Minneapolis-St. Paul International Airport (MSP) recently joined the Aira Airport Network, which is the world’s fastest-growing assistive technology service for people who are blind or low vision.
Aira customers who travel through MSP can now access on-demand assistance from a remote Aira agent, free of charge, while at the airport.
Pictured: Greg Stilson, Aira director of project management, demonstrates the technology.
By joining the Aira airport network, MSP provides complimentary service to Aira subscribers while on site, allowing blind and low vision customers to access the service without using minutes from their existing plan, and with no additional cost to them.
“We couldn’t be more excited to add MSP to the Aira Airport Network,” said Kevin Phelan, Vice President at Aira. “Through partnerships like these, we can expand access for people who are blind and low vision, enhance the travel experience, and work toward the goal of completely accessible cities.”
“By joining the Aira Airport Network, we are working to ensure that travelers who are blind or low vision are able to take full advantage of all MSP has to offer,” said Brian Ryks, executive director and CEO of the Metropolitan Airports Commission, which owns and operates MSP. “We continue to work closely with businesses and organizations serving people with disabilities to ensure all of our customers have a great experience at MSP.”
Aira empowers the blind and visually impaired community to engage, explore and experience the world around them by providing real time visual assistance when and where it is needed. Using a pair of camera-enabled smart glasses and a mobile app, Aira subscribers connect with remote, sighted assistants, who can provide visual descriptions of their surroundings and convey useful information about the environment. At the airport, travelers can use Aira to help navigate security lines, get updates on gate changes or flight delays, or identify bags at baggage claim.
“Over the past few months, the Aira technology has been a great addition to the tools I use during my frequent travels into and out of MSP airport,” said Jennifer Dunnam, a leader in the National Federation of the Blind of Minnesota and a resident of Saint Louis Park. “I can get more information about what’s around me as I head to my gate, including restaurants or shops in the airport that I may not have known about.”
The partnership represents a major step toward MSP’s goal of becoming one of the most accessible airports in the world. A major addition to the Aira Airport Network, MSP is one the busiest airports in the country, serving more than 37 million travelers on 400,000 flights per year.
Aira is AI + AR for the blind.

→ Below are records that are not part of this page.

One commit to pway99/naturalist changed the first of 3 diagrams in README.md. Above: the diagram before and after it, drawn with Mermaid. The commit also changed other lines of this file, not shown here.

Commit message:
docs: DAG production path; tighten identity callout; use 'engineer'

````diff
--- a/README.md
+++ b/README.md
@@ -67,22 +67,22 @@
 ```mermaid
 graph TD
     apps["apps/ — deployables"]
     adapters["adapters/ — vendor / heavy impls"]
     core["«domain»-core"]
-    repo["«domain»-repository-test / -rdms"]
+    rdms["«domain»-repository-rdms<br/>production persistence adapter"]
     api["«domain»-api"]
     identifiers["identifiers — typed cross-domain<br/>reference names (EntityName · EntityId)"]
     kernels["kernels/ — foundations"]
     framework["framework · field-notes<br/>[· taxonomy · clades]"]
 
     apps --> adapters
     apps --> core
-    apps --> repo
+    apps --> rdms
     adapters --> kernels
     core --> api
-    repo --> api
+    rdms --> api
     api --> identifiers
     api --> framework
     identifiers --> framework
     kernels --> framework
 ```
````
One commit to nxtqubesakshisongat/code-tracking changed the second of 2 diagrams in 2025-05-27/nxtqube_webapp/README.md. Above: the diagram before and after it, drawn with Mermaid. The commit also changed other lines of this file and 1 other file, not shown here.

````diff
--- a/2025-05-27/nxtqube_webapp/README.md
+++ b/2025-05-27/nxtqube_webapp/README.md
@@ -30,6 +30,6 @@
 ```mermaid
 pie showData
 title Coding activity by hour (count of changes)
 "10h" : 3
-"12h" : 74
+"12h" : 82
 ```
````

Aira combines the power of Artificial Intelligence and Augmented Reality with wearable technologies, plus the interaction of its network of trained remote human assistants, to provide the 300 million blind and low vision people around the globe immediate access to information and assistance. Aira was recently recognized by USA Today as a top airport amenity. Learn more at aira.io.